  3. Return
  4. Reimagination
  5. Reform

Since we are pretty much done with the stage where businesses had to resolve the most immediate challenges – those to its workforce, customers, technology, and business partners. The first stage was done quickly and, we all must admit it, not always that well thought out. It is vital now for businesses to quite consciously move through the next four stages with some forward planning. We can relax a bit and reflect, not only address the near-term cash-management and supply chain challenges defining our broader resiliency solutions, but to also to brainstorm a strategic, executable plan to return our businesses to scale quickly. By sitting and planning according to the remaining four steps in the scenario, companies can be comforted with a real plan that can provide a greater degree of certainty to all actors – staff, vendors, landlords, consumers.
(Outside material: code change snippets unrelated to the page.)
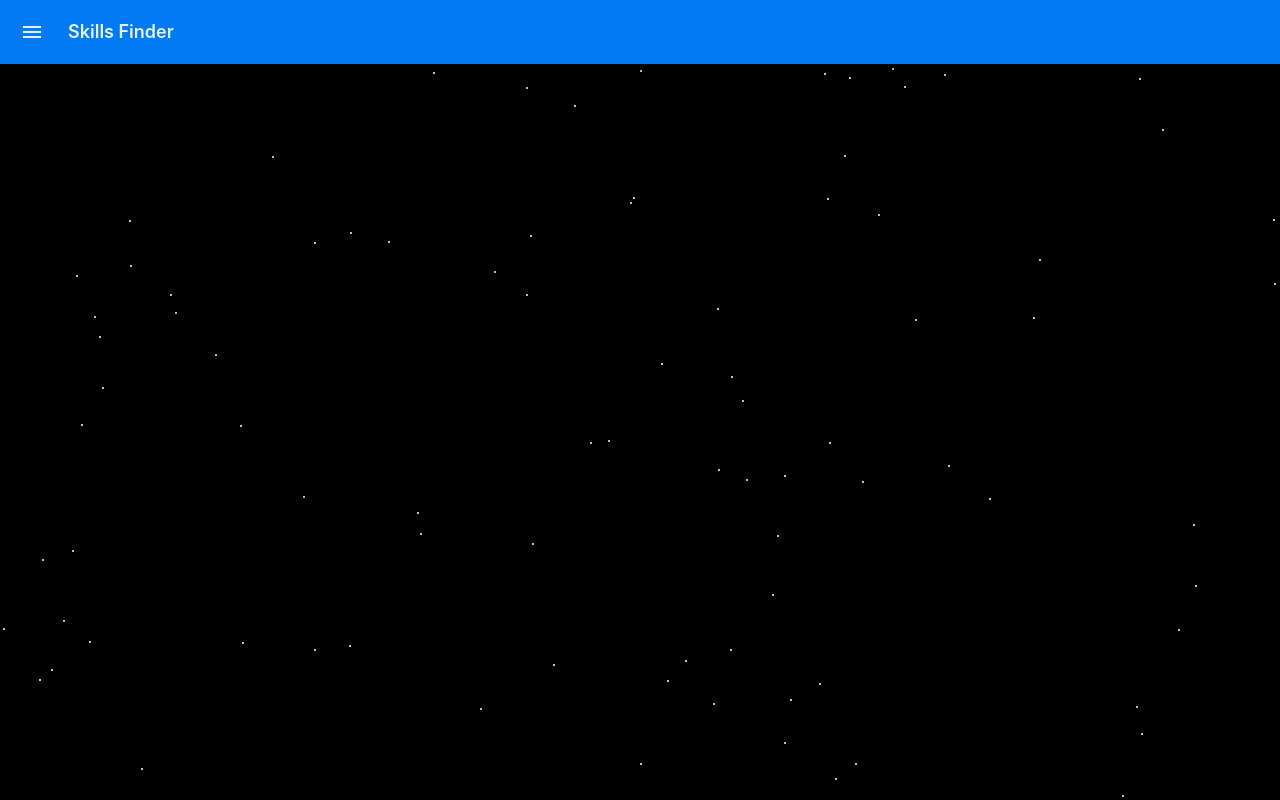
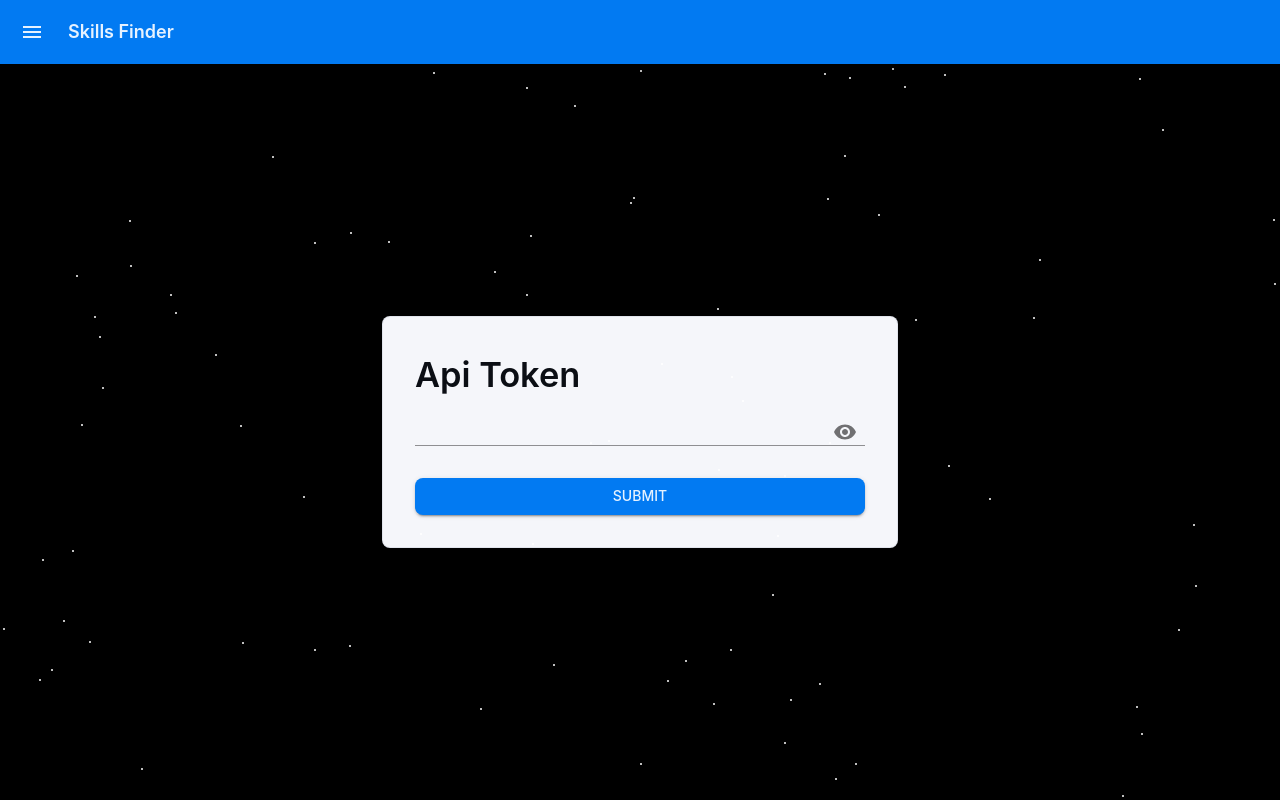
Before and after one commit to joseph-pq/skills-finder, a React (Create React App) app: page / in a window 1280 px wide. Built offline with nearby package versions, Linux system fonts and the light colour scheme.

Commit message:
feat: add SetupSkillsFinder component
- Added SetupSkillsFinder component to handle API token setup
- Created Card and FormCardContainer components for UI consistency
- Updated JobForm to use new Card and FormCardContainer components
- Enhanced JobsContext to manage API token state

```diff
--- a/src/App.jsx
+++ b/src/App.jsx
@@ -22,6 +22,7 @@ import InsightsIcon from '@mui/icons-material/Insights';
 import WorkIcon from '@mui/icons-material/Work';
 import ListItemText from '@mui/material/ListItemText';
 import { JobsProvider } from './JobsContext';
+import { SetupSkillsFinder } from './SetupSkillsFinder';
 
 
 const DrawerHeader = styled('div')(({ theme }) => ({
@@ -111,7 +112,7 @@ function App(props) {
 
         <div className="App">
           <Space>
-            {currentView === 'Setup' && <Box>Setup</Box>}
+            {currentView === 'Setup' && <SetupSkillsFinder />}
             {currentView === 'Jobs' && <JobForm />}
             {currentView === 'Skills' && <Box>Skills</Box>}
           </Space>
--- /dev/null
+++ b/src/Card.jsx
@@ -0,0 +1,24 @@
+import { Card as MuiCard } from '@mui/material';
+import styled from '@mui/material/styles/styled';
+
+
+const Card = styled(MuiCard)(({ theme }) => ({
+  display: 'flex',
+  flexDirection: 'column',
+  alignSelf: 'center',
+  width: '100%',
+  padding: theme.spacing(4),
+  gap: theme.spacing(2),
+  margin: 'auto',
+  [theme.breakpoints.up('sm')]: {
+    maxWidth: '450px',
+  },
+  boxShadow:
+    'hsla(220, 30%, 5%, 0.05) 0px 5px 15px 0px, hsla(220, 25%, 10%, 0.05) 0px 15px 35px -5px',
+  ...theme.applyStyles('dark', {
+    boxShadow:
+      'hsla(220, 30%, 5%, 0.5) 0px 5px 15px 0px, hsla(220, 25%, 10%, 0.08) 0px 15px 35px -5px',
+  }),
+}));
+
+export { Card };
--- /dev/null
+++ b/src/FormCardContainer.jsx
@@ -0,0 +1,27 @@
+import { styled } from '@mui/material/styles';
+import Stack from '@mui/material/Stack';
+
+const FormCardContainer = styled(Stack)(({ theme }) => ({
+  height: 'calc((1 - var(--template-frame-height, 0)) * 100dvh)',
+  minHeight: '100%',
+  padding: theme.spacing(2),
+  [theme.breakpoints.up('sm')]: {
+    padding: theme.spacing(4),
+  },
+  '&::before': {
+    content: '""',
+    display: 'block',
+    position: 'absolute',
+    zIndex: -1,
+    inset: 0,
+    backgroundImage:
+      'radial-gradient(ellipse at 50% 50%, hsl(210, 100%, 97%), hsl(0, 0%, 100%))',
+    backgroundRepeat: 'no-repeat',
+    ...theme.applyStyles('dark', {
+      backgroundImage:
+        'radial-gradient(at 50% 50%, hsla(210, 100%, 16%, 0.5), hsl(220, 30%, 5%))',
+    }),
+  },
+}));
+
+export { FormCardContainer };
--- a/src/JobForm.jsx
+++ b/src/JobForm.jsx
@@ -12,48 +12,8 @@ import MuiCard from '@mui/material/Card';
 import axios from 'axios';
 import './index.css';
 import { JobsContext } from './JobsContext';
-
-const Card = styled(MuiCard)(({ theme }) => ({
-  display: 'flex',
-  flexDirection: 'column',
-  alignSelf: 'center',
-  width: '100%',
-  padding: theme.spacing(4),
-  gap: theme.spacing(2),
-  margin: 'auto',
-  [theme.breakpoints.up('sm')]: {
-    maxWidth: '450px',
-  },
-  boxShadow:
-    'hsla(220, 30%, 5%, 0.05) 0px 5px 15px 0px, hsla(220, 25%, 10%, 0.05) 0px 15px 35px -5px',
-  ...theme.applyStyles('dark', {
-    boxShadow:
-      'hsla(220, 30%, 5%, 0.5) 0px 5px 15px 0px, hsla(220, 25%, 10%, 0.08) 0px 15px 35px -5px',
-  }),
-}));
-
-const FormCardContainer = styled(Stack)(({ theme }) => ({
-  height: 'calc((1 - var(--template-frame-height, 0)) * 100dvh)',
-  minHeight: '100%',
-  padding: theme.spacing(2),
-  [theme.breakpoints.up('sm')]: {
-    padding: theme.spacing(4),
-  },
-  '&::before': {
-    content: '""',
-    display: 'block',
-    position: 'absolute',
-    zIndex: -1,
-    inset: 0,
-    backgroundImage:
-      'radial-gradient(ellipse at 50% 50%, hsl(210, 100%, 97%), hsl(0, 0%, 100%))',
-    backgroundRepeat: 'no-repeat',
-    ...theme.applyStyles('dark', {
-      backgroundImage:
-        'radial-gradient(at 50% 50%, hsla(210, 100%, 16%, 0.5), hsl(220, 30%, 5%))',
-    }),
-  },
-}));
+import { FormCardContainer } from './FormCardContainer';
+import { Card } from './Card';
 
 
 const JobForm = () => {
--- a/src/JobsContext/index.jsx
+++ b/src/JobsContext/index.jsx
@@ -11,6 +11,12 @@ function JobsProvider({children}) {
     loading: loadingJobs,
     error: jobsError,
   } = useLocalStorage('JOBS_V1', []);
+  const {
+    item: apiToken,
+    saveItem: saveApiToken,
+    loading: loadingApiToken,
+    error: apiTokenError,
+  } = useLocalStorage('JOBS_API_TOKEN_V1', []);
 
   const addJob = (newJob) => {
       const newJobs = [...jobs];
@@ -25,6 +31,10 @@ function JobsProvider({children}) {
       loadingJobs,
       jobsError,
       addJob,
+      apiToken,
+      saveApiToken,
+      loadingApiToken,
+      apiTokenError,
     }}>
       {children}
     </JobsContext.Provider>
--- /dev/null
+++ b/src/SetupSkillsFinder/index.jsx
@@ -0,0 +1,98 @@
+import React from 'react';
+import {
+  Input,
+  InputAdornment,
+  IconButton,
+  Button,
+  FormControl,
+  FormLabel,
+  TextField,
+  Box,
+  Typography,
+} from '@mui/material';
+import VisibilityOff from '@mui/icons-material/VisibilityOff';
+import Visibility from '@mui/icons-material/Visibility';
+
+import { FormCardContainer } from '../FormCardContainer';
+import { Card } from '../Card';
+import { JobsContext } from '../JobsContext';
+
+function SetupSkillsFinder() {
+  const { apiToken, saveApiToken } = React.useContext(JobsContext);
+  const [localApiToken, setLocalApiToken] = React.useState('');
+  const [showApiToken, setShowApiToken] = React.useState(false);
+
+  const handleClickShowApiToken = () => setShowApiToken((show) => !show);
+  React.useEffect(() => {
+    setLocalApiToken(apiToken);
+  }, [apiToken]);
+
+  const handleMouseDownApiToken = (event) => {
+    event.preventDefault();
+  };
+
+  const handleMouseUpApiToken = (event) => {
+    event.preventDefault();
+  };
+
+  const handleSubmit = (event) => {
+    event.preventDefault();
+    saveApiToken(localApiToken);
+  };
+
+  return (
+    <FormCardContainer direction="column" justifyContent="space-between">
+      <Card variant="outlined">
+        <Typography
+          component="h3"
+          variant="h4"
+          sx={{ width: '100%', fontSize: 'clamp(2rem, 10vw, 2.15rem)' }}
+        >
+          Api Token
+        </Typography>
+        <Box
+          component="form"
+          onSubmit={handleSubmit}
+          noValidate
+          sx={{
+            display: 'flex',
+            flexDirection: 'column',
+            width: '100%',
+            gap: 2,
+          }}
+        >
+          <FormControl>
+            <Input
+              id="standard-adornment-password"
+              type={showApiToken ? 'text' : 'password'}
+              value={localApiToken}
+              onChange={(event) => setLocalApiToken(event.target.value)}
+              endAdornment={
+                <InputAdornment position="end">
+                  <IconButton
+                    aria-label={showApiToken ? 'hide the password' : 'display the password'}
+                    onClick={handleClickShowApiToken}
+                    onMouseDown={handleMouseDownApiToken}
+                  >
+                    {showApiToken ? <VisibilityOff /> : <Visibility />}
+                  </IconButton>
+                </InputAdornment>
+              }
+            />
+          </FormControl>
+          <Button
+            variant="contained"
+            color="primary"
+            onClick={handleSubmit}
+            sx={{ mt: 2 }}
+          >
+            Submit
+          </Button>
+
+        </Box>
+      </Card>
+    </FormCardContainer>
+  );
+}
+
+export { SetupSkillsFinder };
```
We see that a lot of companies might be tempted to make the decision in favor of debt financing and filing bankruptcy if they are not be able to make it. Many business leaders might assume this is the only or at least the best way to get a fresh start. Bankruptcy proceedings are a traditional solution all businesses have in the back of their minds, no doubt. However, we must caution you and your stakeholders not to be so hasty! We always recommend that companies be more creative, think ahead (to the multi-year consequences of a bankruptcy or refi) and develop alternative and out-of-court strategies.

Here are a few alternatives you may consider when deals or the company as a whole show signs of distress.

Restructuring Outstanding Debt Security

At times a company may seek to refinance its outstanding indebtedness and adjust its capital structure. Debt restructuring can permit a company to take advantage of current market conditions to:

  • Reduce the amount of outstanding debt in order to deleverage
  • Extend maturities of outstanding debt
  • Decrease interest expense, as a result of a reduction in financing costs
  • Increase liquidity
  • Preserve equity
  • Access new or cheaper funding sources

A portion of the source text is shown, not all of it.